<quintopia> You're not crazy. you're the goddamn headprogrammingspock!
<Weeks> You're the goddamn headprogrammingspock!
<Cheese> I love you
<Weeks> You're the goddamn headprogrammingspock!
<Cheese> I love you
Re: Oh me yarm I GET IT!
Regarding infinitesimals: in nonstandard analysis, the derivative is given as an actual quotient of infinitesimal differences. Specifically, it is the "standard" (real) part of the quotient
[math]\frac{f(x+\epsilon)f(x)}{\epsilon},[/math]
if the standard part is the same for any nonzero infinitesimal [imath]\epsilon[/imath]. (If it's different for different choices of [imath]\epsilon[/imath], the function isn't differentiable.) The change in [imath]x[/imath] is [imath]dx = \epsilon[/imath], and the change in [imath]f(x)[/imath] is [imath]df(x) = f(x+\epsilon)  f(x)[/imath].
Likewise, the integral is given as a sum of an infinite number of infinitesimally small areas, where each area looks like [imath]f(x)\epsilon = f(x)dx[/imath].
[math]\frac{f(x+\epsilon)f(x)}{\epsilon},[/math]
if the standard part is the same for any nonzero infinitesimal [imath]\epsilon[/imath]. (If it's different for different choices of [imath]\epsilon[/imath], the function isn't differentiable.) The change in [imath]x[/imath] is [imath]dx = \epsilon[/imath], and the change in [imath]f(x)[/imath] is [imath]df(x) = f(x+\epsilon)  f(x)[/imath].
Likewise, the integral is given as a sum of an infinite number of infinitesimally small areas, where each area looks like [imath]f(x)\epsilon = f(x)dx[/imath].
Non est salvatori salvator,
neque defensori dominus,
nec pater nec pater,
nihil supernum.

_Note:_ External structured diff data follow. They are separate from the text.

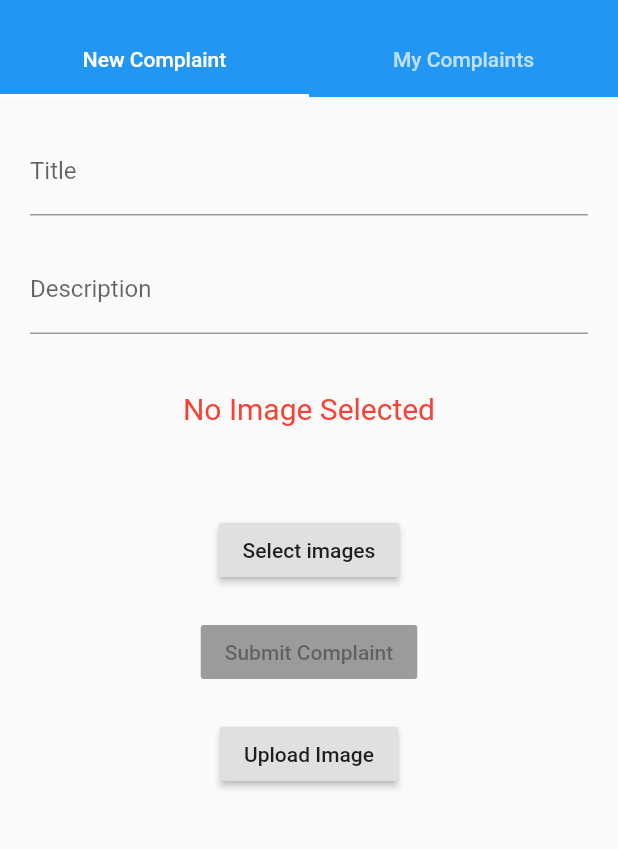
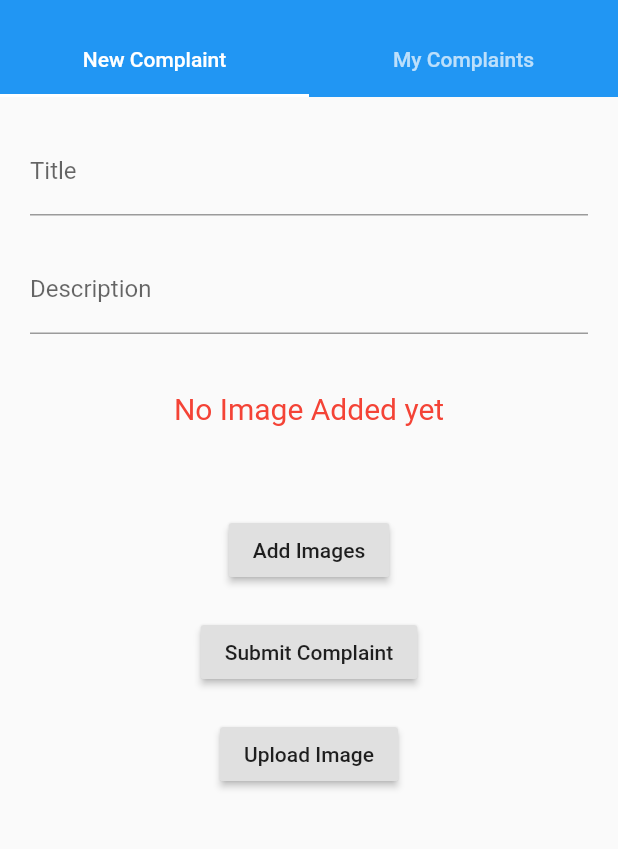
Before and after one commit to kalashjain001/cfi_complaints_app, a Flutter app: the screen it shows once a user with an empty profile is signed in, on a phone screen of 412 x 824 dp, the part 59-908 px from its top. Run offline on Flutter 3.47's test engine with Material 2 defaults, Android fonts, the phone set to English and light mode, and no system bars; our stand-ins replace cloud_firestore, firebase_auth, firebase_storage, flutter_spinkit, fluttertoast; missing offline and left inert: multi_image_picker; accounts and stored records are empty.

Commit message:
My complaints updated

```diff
--- /dev/null
+++ b/lib/models/Complaint.dart
@@ -0,0 +1,7 @@
+class Complaint{
+  final String title;
+  final String description;
+  final List<dynamic> images_url;
+
+  Complaint({this.title, this.description, this.images_url });
+}
--- a/lib/screens/home/home.dart
+++ b/lib/screens/home/home.dart
@@ -1,25 +1,31 @@
 import 'dart:io';
+import 'package:cfi_complaints_app/models/Complaint.dart';
+import 'package:cfi_complaints_app/models/user.dart';
 import 'package:cfi_complaints_app/services/auth.dart';
+import 'package:cfi_complaints_app/services/database.dart';
+import 'package:cloud_firestore/cloud_firestore.dart';
 import 'package:firebase_storage/firebase_storage.dart';
 import 'package:flutter/material.dart';
 import 'package:flutter/services.dart';
 import 'package:multi_image_picker/multi_image_picker.dart';
 import 'package:path_provider/path_provider.dart';
+import 'package:provider/provider.dart';
 
 class Home extends StatefulWidget {
 
   @override
-  _HomeState createState() => _HomeState();
+  HomeState createState() => HomeState();
 }
 
-class _HomeState extends State<Home> {
+class HomeState extends State<Home> {
 
   List<Asset> images = List<Asset>();
-  String _error = 'No Image Selected';
-  String compTitle;
-  String compDescription;
-  StorageReference _refernce = FirebaseStorage.instance.ref().child('myimage.jpg');
-  String downloadUrl;
+  String _error = 'No Image Added yet';
+  final compTitle = TextEditingController();
+  final compDescription = TextEditingController();
+  int i=0;
+  int complaintCount = 0;
+  List<String> downloadUrl = List<String>();
 
   @override
   void initState() {
@@ -28,6 +34,9 @@ class _HomeState extends State<Home> {
 
   @override
   Widget build(BuildContext context) {
+
+    final user = Provider.of<User>(context);
+    final DatabaseService db = DatabaseService(user.uid);
     final AuthService _auth = AuthService();
     final List<Tab> myTabs = <Tab>[
       Tab(text: 'New Complaint'),
@@ -55,7 +64,7 @@ class _HomeState extends State<Home> {
         body: TabBarView(
           children: myTabs.map((Tab tab) {
             final String label = tab.text;
-            return label == 'New Complaint' ? Comp() : all();
+            return label == 'New Complaint' ? Comp(db) : All();
           }).toList(),
         ),
       ),
@@ -75,20 +84,42 @@ class _HomeState extends State<Home> {
     return file;
   }
 
-  Future<void> uploadImage() async {
-    File temp = await getImageFileFromAssets(images[0]);
-    StorageUploadTask uploadTask = _refernce.putFile(temp);
-    StorageTaskSnapshot taskSnapshot = await uploadTask.onComplete;
-    print('Uploaded');
+
+  void submitComp(DatabaseService db) async{
+    for (int imgCount=1; imgCount <= images.length; imgCount++) {
+      StorageReference imageReference = FirebaseStorage.instance.ref().child(
+          'Complaint$complaintCount image$imgCount.jpg');
+      File temp = await getImageFileFromAssets(images[imgCount-1]);
+      StorageUploadTask uploadTask = imageReference.putFile(temp);
+      StorageTaskSnapshot taskSnapshot = await uploadTask.onComplete;
+      String downloadAddress = await imageReference.getDownloadURL();
+      print(downloadAddress);
+      setState(() {
+        downloadUrl.add(downloadAddress);
+      });
+    }
+    complaintCount++;
+    await db.enterUserData(compTitle.text, compDescription.text, downloadUrl, complaintCount);
+    compTitle.text = '';
+    compDescription.text = '';
+    setState(() {
+      images.removeRange(0, images.length);
+      downloadUrl.removeRange(0, downloadUrl.length);
+    });
   }
 
+
+  Future<void> uploadImage() async {
+
+  }
+/*
   Future<void> downloadImage() async{
     String downloadAddress = await _refernce.getDownloadURL();
     setState(() {
-      downloadUrl = downloadAddress;
+      downloadUrl.add(downloadAddress);
     });
   }
-
+*/
   Future<void> loadAssets() async {
     List<Asset> resultList = List<Asset>();
     String error = 'No Image Selected';
@@ -129,7 +160,7 @@ class _HomeState extends State<Home> {
     });
   }
 
-  Widget Comp() {
+  Widget Comp(DatabaseService db) {
     return ListView(
       children: <Widget>[
         Padding(
@@ -139,11 +170,7 @@ class _HomeState extends State<Home> {
               labelText: 'Title',
             ),
             maxLines: null,
-            onChanged: (value){
-              setState(() {
-                compTitle = value;
-              });
-            },
+            controller: compTitle,
           ),
         ),
         Padding(
@@ -152,11 +179,7 @@ class _HomeState extends State<Home> {
             decoration: InputDecoration(
               labelText: 'Description',
             ),
-            onChanged: (value){
-              setState(() {
-                compDescription = value;
-              });
-            },
+            controller: compDescription,
             maxLines: null,
           ),
         ),
@@ -179,7 +202,7 @@ class _HomeState extends State<Home> {
         ),
         Center(
           child: RaisedButton(
-            child: Text('Select images'),
+            child: Text('Add Images'),
             onPressed: loadAssets,
           ),
         ),
@@ -189,6 +212,7 @@ class _HomeState extends State<Home> {
         Center(
           child: RaisedButton(
             child: Text('Submit Complaint'),
+            onPressed:() => submitComp(db),
           ),
         ),
         SizedBox(height: 20,),
@@ -202,26 +226,7 @@ class _HomeState extends State<Home> {
     );
   }
 
-  Widget all() {
-    return Center(
-      child: ListView(
-        children: <Widget>[
-          RaisedButton(
-            child: Text('Download Image'),
-            onPressed: downloadImage,
-            ),
-          if(downloadUrl!=null)
-            Card(
-              child: Container(
-                child: Image.network(downloadUrl),
-                height: 300,
-                width: 300,
-              ),
-            ),
-        ],
-      )
-    );
-  }
+
 
   Widget dispImages() {
     return Container(
@@ -244,3 +249,85 @@ class _HomeState extends State<Home> {
     );
   }
 }
+/*
+class All extends StatelessWidget{
+  @override
+  Widget build(BuildContext context) {
+    final user = Provider.of<User>(context);
+
+    return StreamBuilder <QuerySnapshot>(
+      stream: DatabaseService(user.uid).myComplaints,
+      builder: (BuildContext context, AsyncSnapshot<QuerySnapshot> snapshot){
+        if(snapshot.data.documents!=null) {
+          List<Complaint> myComp = snapshot.data.documents.map((doc) {
+            return Complaint(
+              title: doc.data['title'],
+              description: doc.data['description'],
+              images_url: doc.data['images_url'],
+            );
+          }).toList();
+          return ListView.builder(
+            itemBuilder: (context, index) {
+              return Padding(
+                padding: const EdgeInsets.only(top: 8.0),
+                child: Card(
+                  margin: EdgeInsets.fromLTRB(20.0, 6.0, 20.0, 0.0),
+                  child: ListTile(
+                    title: Text(myComp[index].title),
+                    subtitle: Text(myComp[index].description),
+                  ),
+                ),
+              );
+            },
+            itemCount: myComp.length,
+          );
+        }
+        else{
+          return Center(child: Text('No Complaints yet'),);
+        }
+      },
+    );
+  }
+}*/
+
+class All extends StatelessWidget {
+  @override
+  Widget build(BuildContext context) {
+
+    final user = Provider.of<User>(context);
+    return StreamProvider<List<Complaint>>.value(
+      value: DatabaseService(user.uid).myComplaints,
+      child: ComplaintsList(),
+    );
+  }
+}
+
+
+class ComplaintsList extends StatefulWidget {
+  @override
+  _ComplaintsListState createState() => _ComplaintsListState();
+}
+
+class _ComplaintsListState extends State<ComplaintsList> {
+
+  @override
+  Widget build(BuildContext context) {
+
+    final myComplaints = Provider.of<List<Complaint>>(context);
+    return myComplaints!=null ? ListView.builder(
+        itemCount: myComplaints.length,
+        itemBuilder: (context, index) {
+          Complaint complaint = myComplaints[index];
+          return Padding(
+            padding: const EdgeInsets.only(top: 8.0),
+            child: Card(
+              margin: EdgeInsets.fromLTRB(20.0, 6.0, 20.0, 0.0),
+              child: ListTile(
+                title: Text(complaint.title),
+                subtitle: Text(complaint.description),
+              ),
+            ),
+          );
+    }) : Center(child: Text('No Complaints yet'),);
+  }
+}
--- /dev/null
+++ b/lib/services/database.dart
@@ -0,0 +1,44 @@
+import 'package:cfi_complaints_app/models/Complaint.dart';
+import 'package:cloud_firestore/cloud_firestore.dart';
+
+class DatabaseService {
+
+  final String uid;
+  int i=0;
+
+  DatabaseService(this.uid);
+
+  // collection reference
+  final CollectionReference allComplaints = Firestore.instance.collection('All Complaints');
+
+  Future<void> enterUserData(String title, String description, List<String> images_url,int i) async {
+
+    return await allComplaints.document(uid).collection('My Complaints').document('Complaint $i').setData({
+      'title': title,
+      'description': description,
+      'images_url': images_url,
+    }).then((value) => print("Complaint Added"))
+        .catchError((error) => print("Failed to add complaint: $error"));
+  }
+
+  List<Complaint> _complaintListFromSnapshot(QuerySnapshot snapshot) {
+    return snapshot.documents.map((doc){
+      return Complaint(
+          title: doc.data['title'],
+          description: doc.data['description'],
+          images_url: doc.data['images_url'],
+      );
+    }).toList();
+  }
+/*
+  Stream<QuerySnapshot> get myComplaints {
+    return allComplaints.document(uid).collection('My Complaints').snapshots();
+
+  }
+*/
+  // get brews stream
+  Stream<List<Complaint>> get myComplaints {
+    return allComplaints.document(uid).collection('My Complaints').snapshots()
+        .map(_complaintListFromSnapshot);
+  }
+}
```
Also changed, not shown: lib/screens/home/allComp.dart (deleted).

neque defensori dominus,
nec pater nec pater,
nihil supernum.
Who is online
Users browsing this forum: No registered users and 11 guests